━━━━━ DATA SHOWN
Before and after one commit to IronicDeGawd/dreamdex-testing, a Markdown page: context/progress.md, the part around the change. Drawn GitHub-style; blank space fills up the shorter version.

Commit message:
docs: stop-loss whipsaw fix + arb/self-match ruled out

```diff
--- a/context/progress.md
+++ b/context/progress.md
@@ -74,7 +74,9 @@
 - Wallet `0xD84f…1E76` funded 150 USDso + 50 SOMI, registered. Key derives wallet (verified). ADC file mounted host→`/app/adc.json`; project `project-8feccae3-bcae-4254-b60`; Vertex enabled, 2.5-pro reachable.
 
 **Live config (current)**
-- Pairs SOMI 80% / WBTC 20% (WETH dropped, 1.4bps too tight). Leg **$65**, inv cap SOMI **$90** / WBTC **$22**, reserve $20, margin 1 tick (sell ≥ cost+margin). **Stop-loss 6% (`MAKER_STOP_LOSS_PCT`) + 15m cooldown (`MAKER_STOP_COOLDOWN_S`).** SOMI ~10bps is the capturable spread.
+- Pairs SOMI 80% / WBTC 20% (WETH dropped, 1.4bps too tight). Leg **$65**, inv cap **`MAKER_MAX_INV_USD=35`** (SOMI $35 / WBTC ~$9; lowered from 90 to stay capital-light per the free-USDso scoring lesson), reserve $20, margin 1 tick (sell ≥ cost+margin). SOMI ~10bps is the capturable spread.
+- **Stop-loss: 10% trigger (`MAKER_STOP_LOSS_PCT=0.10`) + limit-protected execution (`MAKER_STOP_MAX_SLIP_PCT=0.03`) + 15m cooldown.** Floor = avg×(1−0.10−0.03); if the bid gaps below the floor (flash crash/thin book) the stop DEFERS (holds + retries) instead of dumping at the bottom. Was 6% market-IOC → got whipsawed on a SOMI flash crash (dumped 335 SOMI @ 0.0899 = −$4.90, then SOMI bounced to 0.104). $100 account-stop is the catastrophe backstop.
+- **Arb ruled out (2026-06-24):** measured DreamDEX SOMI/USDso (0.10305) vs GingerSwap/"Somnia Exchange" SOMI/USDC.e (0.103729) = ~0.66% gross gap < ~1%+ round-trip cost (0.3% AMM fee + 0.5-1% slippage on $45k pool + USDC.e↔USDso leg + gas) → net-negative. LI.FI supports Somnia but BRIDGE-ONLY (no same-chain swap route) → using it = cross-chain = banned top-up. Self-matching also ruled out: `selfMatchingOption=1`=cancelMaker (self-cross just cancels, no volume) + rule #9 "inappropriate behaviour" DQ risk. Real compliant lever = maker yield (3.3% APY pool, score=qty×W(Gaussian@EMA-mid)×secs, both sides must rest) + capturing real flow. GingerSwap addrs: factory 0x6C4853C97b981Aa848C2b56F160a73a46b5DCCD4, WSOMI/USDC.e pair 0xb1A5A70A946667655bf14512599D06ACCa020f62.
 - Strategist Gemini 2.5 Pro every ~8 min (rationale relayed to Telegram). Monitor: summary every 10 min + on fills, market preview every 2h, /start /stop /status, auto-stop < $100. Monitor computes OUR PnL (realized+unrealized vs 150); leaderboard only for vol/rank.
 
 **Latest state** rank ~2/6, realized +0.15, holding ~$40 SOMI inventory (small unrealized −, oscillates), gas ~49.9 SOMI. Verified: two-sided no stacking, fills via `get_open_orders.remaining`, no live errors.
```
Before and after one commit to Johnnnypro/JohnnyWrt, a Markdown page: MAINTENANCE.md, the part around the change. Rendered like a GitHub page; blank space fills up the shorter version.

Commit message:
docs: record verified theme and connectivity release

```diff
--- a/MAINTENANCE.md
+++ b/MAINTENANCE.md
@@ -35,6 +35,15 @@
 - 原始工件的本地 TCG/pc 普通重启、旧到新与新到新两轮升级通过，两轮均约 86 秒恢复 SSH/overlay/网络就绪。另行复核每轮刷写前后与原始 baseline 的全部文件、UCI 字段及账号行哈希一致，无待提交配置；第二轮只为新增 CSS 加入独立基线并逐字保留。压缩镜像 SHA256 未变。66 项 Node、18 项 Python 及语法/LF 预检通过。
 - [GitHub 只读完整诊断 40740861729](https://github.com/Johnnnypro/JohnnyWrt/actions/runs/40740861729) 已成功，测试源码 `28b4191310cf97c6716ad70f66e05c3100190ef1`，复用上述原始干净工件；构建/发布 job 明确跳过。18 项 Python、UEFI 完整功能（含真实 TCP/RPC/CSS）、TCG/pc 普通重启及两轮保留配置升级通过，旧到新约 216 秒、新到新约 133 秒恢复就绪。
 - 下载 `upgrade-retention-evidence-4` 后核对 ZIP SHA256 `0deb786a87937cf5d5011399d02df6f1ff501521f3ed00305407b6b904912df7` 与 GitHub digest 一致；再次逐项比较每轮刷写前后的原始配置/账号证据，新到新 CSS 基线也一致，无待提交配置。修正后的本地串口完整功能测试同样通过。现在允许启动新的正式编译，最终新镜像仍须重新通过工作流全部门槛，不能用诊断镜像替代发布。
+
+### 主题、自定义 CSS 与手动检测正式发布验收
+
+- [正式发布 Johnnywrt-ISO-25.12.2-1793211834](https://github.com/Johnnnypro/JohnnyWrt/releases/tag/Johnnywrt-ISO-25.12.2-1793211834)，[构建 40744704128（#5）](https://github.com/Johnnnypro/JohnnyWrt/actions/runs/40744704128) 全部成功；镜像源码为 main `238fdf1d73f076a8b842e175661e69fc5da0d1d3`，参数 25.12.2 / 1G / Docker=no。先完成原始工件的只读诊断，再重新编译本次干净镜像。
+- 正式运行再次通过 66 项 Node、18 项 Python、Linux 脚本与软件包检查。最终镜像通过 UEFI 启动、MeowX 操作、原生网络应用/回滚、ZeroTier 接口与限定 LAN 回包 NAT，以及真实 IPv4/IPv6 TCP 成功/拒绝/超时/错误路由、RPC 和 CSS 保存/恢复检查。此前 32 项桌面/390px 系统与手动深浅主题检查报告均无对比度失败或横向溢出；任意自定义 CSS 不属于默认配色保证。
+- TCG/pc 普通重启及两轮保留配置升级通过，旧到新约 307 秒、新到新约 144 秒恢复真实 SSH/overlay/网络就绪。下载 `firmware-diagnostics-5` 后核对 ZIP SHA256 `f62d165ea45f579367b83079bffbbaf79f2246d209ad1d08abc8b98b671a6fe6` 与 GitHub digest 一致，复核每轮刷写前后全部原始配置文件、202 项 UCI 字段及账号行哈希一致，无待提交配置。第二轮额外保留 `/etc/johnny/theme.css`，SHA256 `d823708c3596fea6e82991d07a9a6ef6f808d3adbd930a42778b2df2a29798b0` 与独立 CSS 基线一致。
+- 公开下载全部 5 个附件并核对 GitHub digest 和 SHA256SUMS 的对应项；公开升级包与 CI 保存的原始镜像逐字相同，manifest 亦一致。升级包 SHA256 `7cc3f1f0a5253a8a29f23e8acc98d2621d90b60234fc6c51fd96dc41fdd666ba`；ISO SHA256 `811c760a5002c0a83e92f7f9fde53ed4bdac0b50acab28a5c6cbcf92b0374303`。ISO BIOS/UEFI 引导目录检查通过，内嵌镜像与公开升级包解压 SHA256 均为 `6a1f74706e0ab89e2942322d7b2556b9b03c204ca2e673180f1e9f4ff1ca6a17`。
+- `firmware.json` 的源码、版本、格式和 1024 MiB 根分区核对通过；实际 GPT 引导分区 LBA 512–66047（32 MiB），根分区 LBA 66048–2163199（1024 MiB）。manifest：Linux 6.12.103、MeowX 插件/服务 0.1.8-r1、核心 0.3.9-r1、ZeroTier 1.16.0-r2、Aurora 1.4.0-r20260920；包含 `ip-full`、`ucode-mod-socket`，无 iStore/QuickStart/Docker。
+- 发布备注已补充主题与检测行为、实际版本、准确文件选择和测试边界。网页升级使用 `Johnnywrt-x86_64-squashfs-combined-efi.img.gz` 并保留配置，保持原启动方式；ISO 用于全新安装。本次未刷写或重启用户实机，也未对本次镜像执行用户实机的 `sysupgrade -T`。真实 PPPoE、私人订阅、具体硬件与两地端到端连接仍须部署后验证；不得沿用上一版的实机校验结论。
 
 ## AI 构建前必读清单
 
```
━━━━━━━━━━
EXERCISE BRIEF -> Where a line in the listing above includes the string "MAINTENANCE", copy that line.

SOLUTION FOR THIS PROBLEM ->
Before and after one commit to Johnnnypro/JohnnyWrt, a Markdown page: MAINTENANCE.md, the part around the change. Rendered like a GitHub page; blank space fills up the shorter version.
--- a/MAINTENANCE.md
+++ b/MAINTENANCE.md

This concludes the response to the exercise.